The Continuous Delivery (CD) Foundation has added the open source Ortelius platform for managing the deployment of microservices as an incubation level project.
Originally developed by DeployHub, Ortelius was created to provide a means to automate configuration at the application level. It also provides a central catalog of services that makes it easier to consume and deploy services across clusters that also tracks application versions and dependencies as updates to services are made.
DeployHub CEO Tracy Ragan said Ortelius is now being donated to the CD Foundation, an arm of the Linux Foundation, which is working to create de facto continuous delivery standards. As such, Ortelius will benefit from contributions from other members of the consortium that includes Google, CloudBees, CircleCI, JFrog, IBM, GitLab, Netflix and DeployHub.
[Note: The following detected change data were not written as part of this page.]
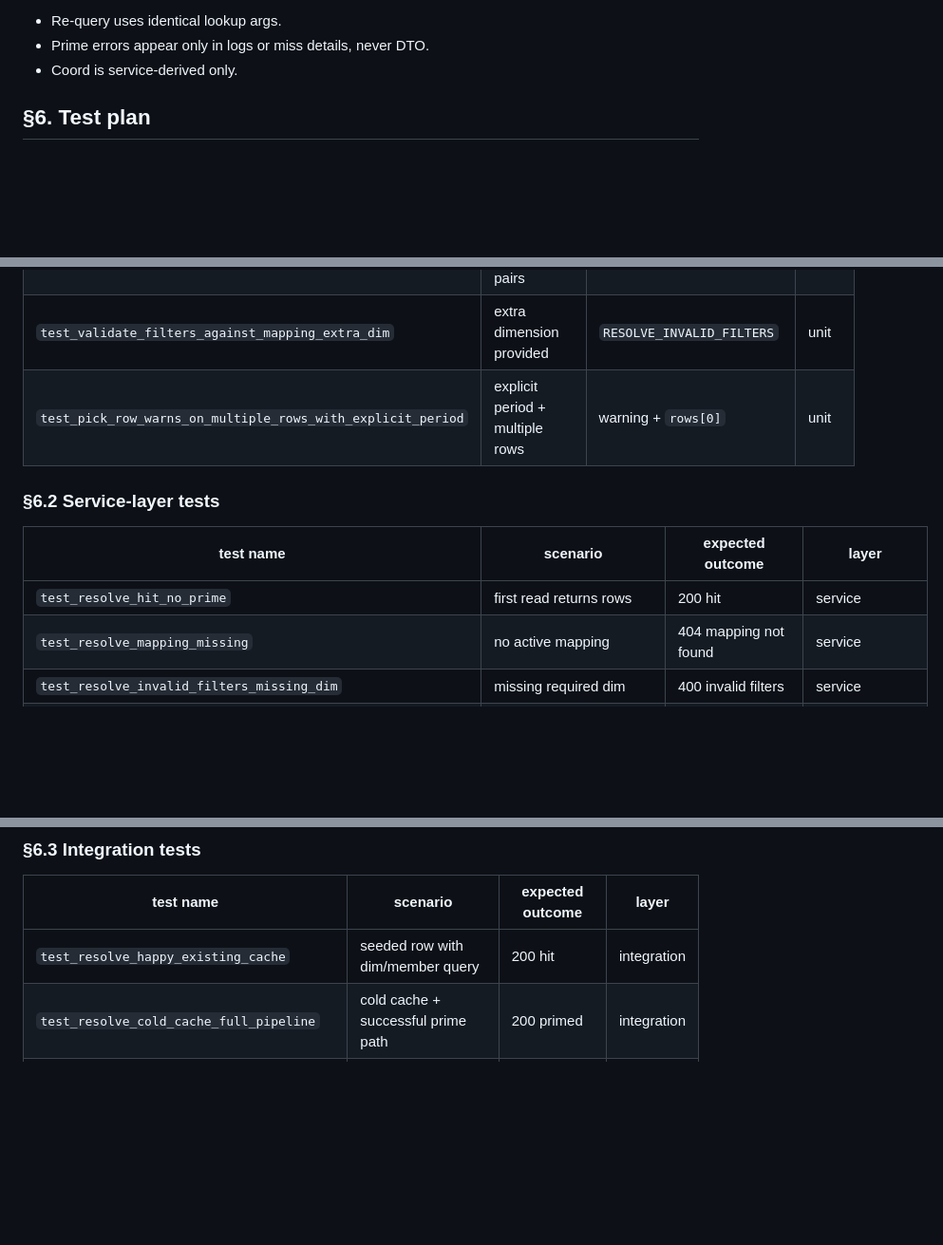
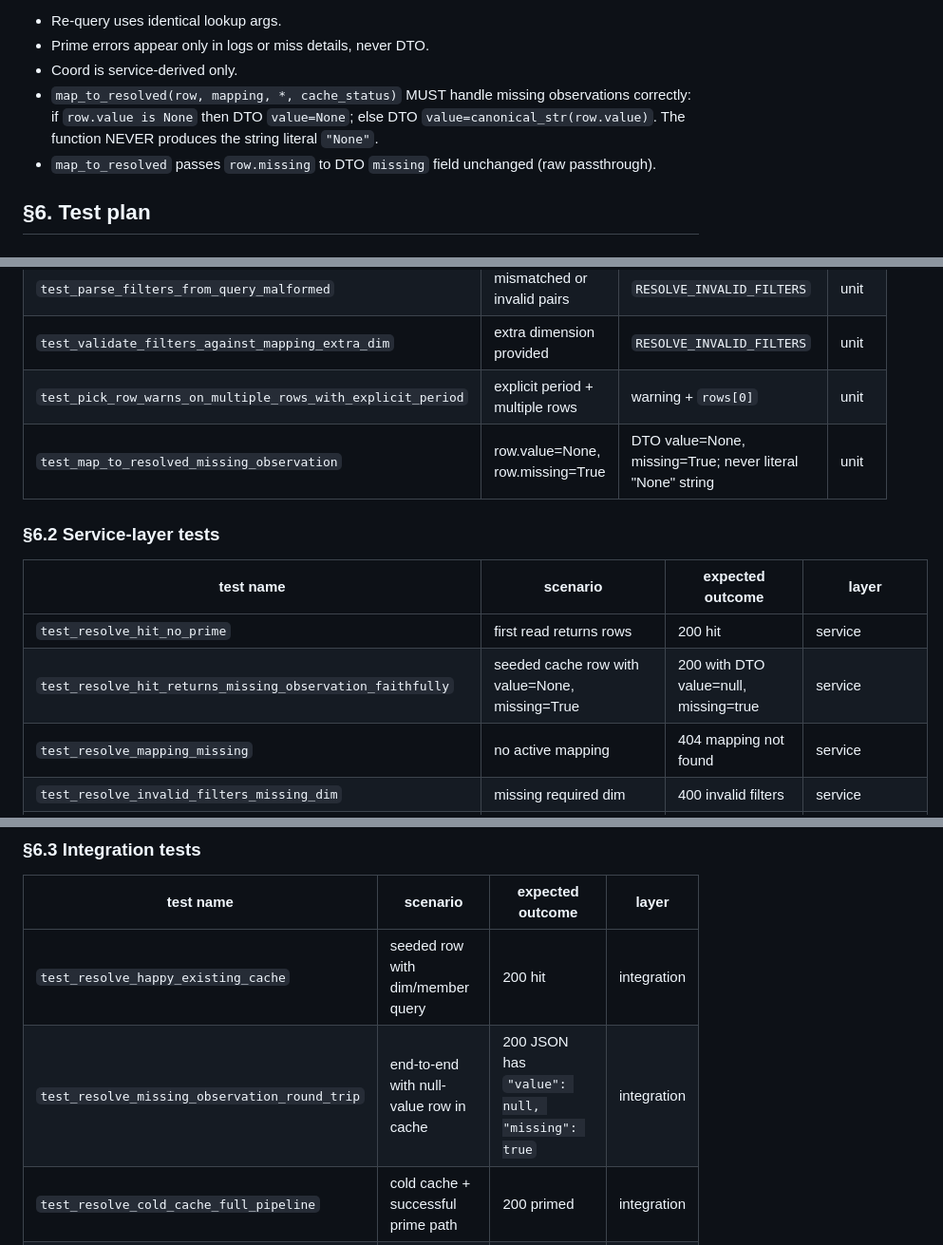
Before and after one commit to Inneren12/Summa-vision-can, a Markdown page: docs/recon/phase-3-1c-recon.md, 3 parts joined by grey strips. Shown at 95% size. Drawn GitHub-style; blank space fills up the shorter version.

```diff
--- a/docs/recon/phase-3-1c-recon.md
+++ b/docs/recon/phase-3-1c-recon.md
@@ -233,6 +259,8 @@ Service invariants:
 - Re-query uses identical lookup args.
 - Prime errors appear only in logs or miss details, never DTO.
 - Coord is service-derived only.
+- `map_to_resolved(row, mapping, *, cache_status)` MUST handle missing observations correctly: if `row.value is None` then DTO `value=None`; else DTO `value=canonical_str(row.value)`. The function NEVER produces the string literal `"None"`.
+- `map_to_resolved` passes `row.missing` to DTO `missing` field unchanged (raw passthrough).
 
 ## §6. Test plan
 ### §6.1 Unit tests
@@ -242,11 +270,13 @@ Service invariants:
 | `test_parse_filters_from_query_malformed` | mismatched or invalid pairs | `RESOLVE_INVALID_FILTERS` | unit |
 | `test_validate_filters_against_mapping_extra_dim` | extra dimension provided | `RESOLVE_INVALID_FILTERS` | unit |
 | `test_pick_row_warns_on_multiple_rows_with_explicit_period` | explicit period + multiple rows | warning + `rows[0]` | unit |
+| `test_map_to_resolved_missing_observation` | row.value=None, row.missing=True | DTO value=None, missing=True; never literal "None" string | unit |
 
 ### §6.2 Service-layer tests
 | test name | scenario | expected outcome | layer |
 |---|---|---|---|
 | `test_resolve_hit_no_prime` | first read returns rows | 200 hit | service |
+| `test_resolve_hit_returns_missing_observation_faithfully` | seeded cache row with value=None, missing=True | 200 with DTO value=null, missing=true | service |
 | `test_resolve_mapping_missing` | no active mapping | 404 mapping not found | service |
 | `test_resolve_invalid_filters_missing_dim` | missing required dim | 400 invalid filters | service |
 | `test_resolve_invalid_filters_extra_dim` | extra dim | 400 invalid filters | service |
@@ -259,6 +289,7 @@ Service invariants:
 | test name | scenario | expected outcome | layer |
 |---|---|---|---|
 | `test_resolve_happy_existing_cache` | seeded row with dim/member query | 200 hit | integration |
+| `test_resolve_missing_observation_round_trip` | end-to-end with null-value row in cache | 200 JSON has `"value": null, "missing": true` | integration |
 | `test_resolve_cold_cache_full_pipeline` | cold cache + successful prime path | 200 primed | integration |
 | `test_resolve_404_mapping_not_found` | absent mapping | 404 | integration |
 | `test_resolve_404_cache_miss_after_prime` | no row after prime | 404 miss | integration |
```
Also changed, not shown: other parts of docs/recon/phase-3-1c-recon.md (+28 -1 lines).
The core CF Foundation projects are the open source Jenkins continuous integration/continuous delivery (CI/CD) platform; Jenkins X, an open source CI/CD solution on Kubernetes; Spinnaker, an open source CD platform; and the Tekton specification for building CI/CD components.
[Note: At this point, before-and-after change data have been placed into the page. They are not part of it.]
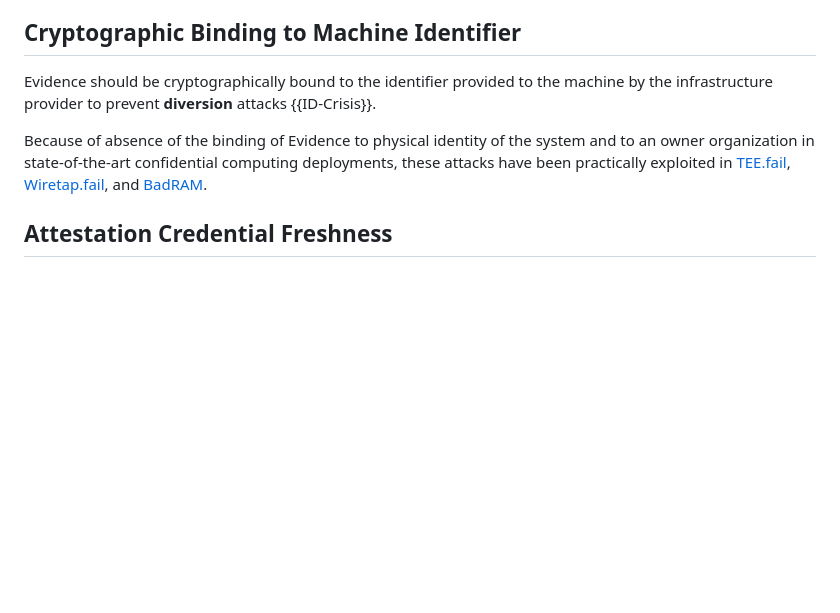
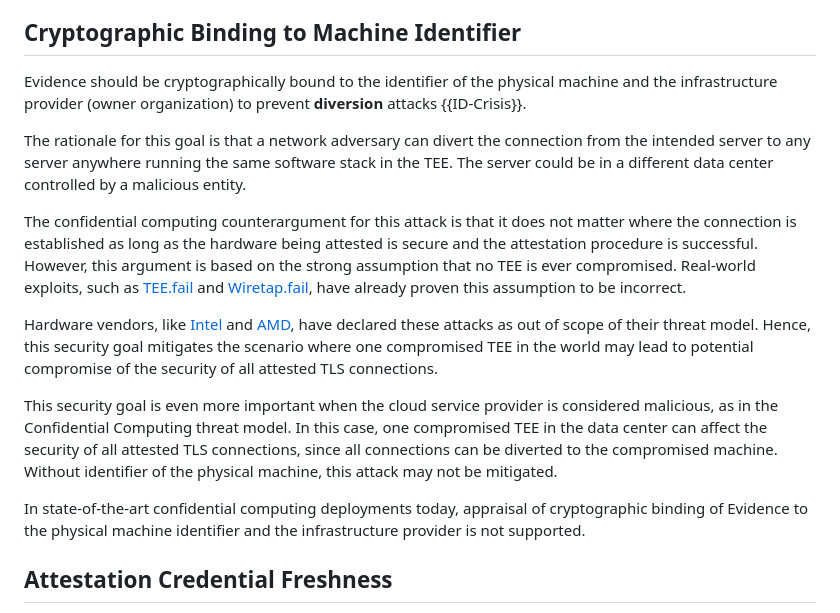
Before and after one commit to tls-attestation/use-cases-and-properties, a Markdown page: draft-mihalcea-seat-use-cases.md, the part around the change. Drawn GitHub-style; blank space fills up the shorter version.

Commit message:
Details of diversion attacks

```diff
--- a/draft-mihalcea-seat-use-cases.md
+++ b/draft-mihalcea-seat-use-cases.md
@@ -199,9 +199,21 @@ A formal representation of this requirement in the form of *composition* goal ca
 
 ## Cryptographic Binding to Machine Identifier
 
-Evidence should be cryptographically bound to the identifier provided to the machine by the infrastructure provider to prevent **diversion** attacks {{ID-Crisis}}.
+Evidence should be cryptographically bound to the identifier of the physical machine and the infrastructure provider (owner organization) to prevent **diversion** attacks {{ID-Crisis}}.
 
-Because of absence of the binding of Evidence to physical identity of the system and to an owner organization in state-of-the-art confidential computing deployments, these attacks have been practically exploited in [TEE.fail](https://tee.fail/), [Wiretap.fail](https://wiretap.fail/), and [BadRAM](https://badram.eu/).
+The rationale for this goal is that a network adversary can divert the connection from the intended server to any server anywhere running the same software stack in the TEE.
+The server could be in a different data center controlled by a malicious entity.
+
+The confidential computing counterargument for this attack is that it does not matter where the connection is established as long as the hardware being attested is secure and the attestation procedure is successful.
+However, this argument is based on the strong assumption that no TEE is ever compromised.
+Real-world exploits, such as [TEE.fail](https://tee.fail/) and [Wiretap.fail](https://wiretap.fail/), have already proven this assumption to be incorrect.
+
+Hardware vendors, like [Intel](https://www.intel.com/content/www/us/en/security-center/announcement/intel-security-announcement-2025-10-28-001.html) and [AMD](https://www.amd.com/en/resources/product-security/bulletin/amd-sb-3040.html), have declared these attacks as out of scope of their threat model.
+Hence, this security goal mitigates the scenario where one compromised TEE in the world may lead to potential compromise of the security of all attested TLS connections.
+
+This security goal is even more important when the cloud service provider is considered malicious, as in the Confidential Computing threat model. In this case, one compromised TEE in the data center can affect the security of all attested TLS connections, since all connections can be diverted to the compromised machine. Without identifier of the physical machine, this attack may not be mitigated.
+
+In state-of-the-art confidential computing deployments today, appraisal of cryptographic binding of Evidence to the physical machine identifier and the infrastructure provider is not supported.
 
 ## Attestation Credential Freshness
 
```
Ortelius already integrates with CD orchestration tools and deployment tools such as Helm, Ansible and Spinnaker. The opportunity now is to address the entire application development life cycle of cloud-native applications using a GitOps methodology, said Ragan.
While in theory the rise of Kubernetes should make it easier to automate CD processes across multiple platforms, Ragan noted that in practice there are still substantial differences between instances of Kubernetes that will require tools to automate the rollout of microservices across multiple clusters. Ortelius allows IT teams to logically manage groups for microservices as a single entity in much the same way IT teams manage monolithic applications as a single entity, she said.
Ragan also noted that not all microservices are of equal value, so different approaches to managing them are required based on the number of dependencies they have and the value of the microservices to the business. As it becomes apparent IT teams will soon be managing perhaps thousands of microservices, the need for a standard approach that integrates with multiple CD platforms becomes more acute. In fact, she said, IT teams are approaching a new era when chaos engineering principles will need to be applied to the management of microservices.
Longer-term, Ragan said Ortelius will also make it feasible to employ machine learning algorithms to provide predictive analytics that can be used to optimize the microservices environment. That capability eventually will provide a critical capability for managing microservices at scale. It may also serve to further the adoption of best CD practices that thus far have proven elusive to achieve in IT environments where each platform has unique attributes that make automating application delivery challenging regardless of what type of application is involved.
In the meantime, IT organizations are being invited to contribute to the Ortelius project, now that it’s part of the CD Foundation. The more contributions that are made, the sooner the Ortelius platform graduates, which can’t come soon enough for many organizations that have already invested in microservices.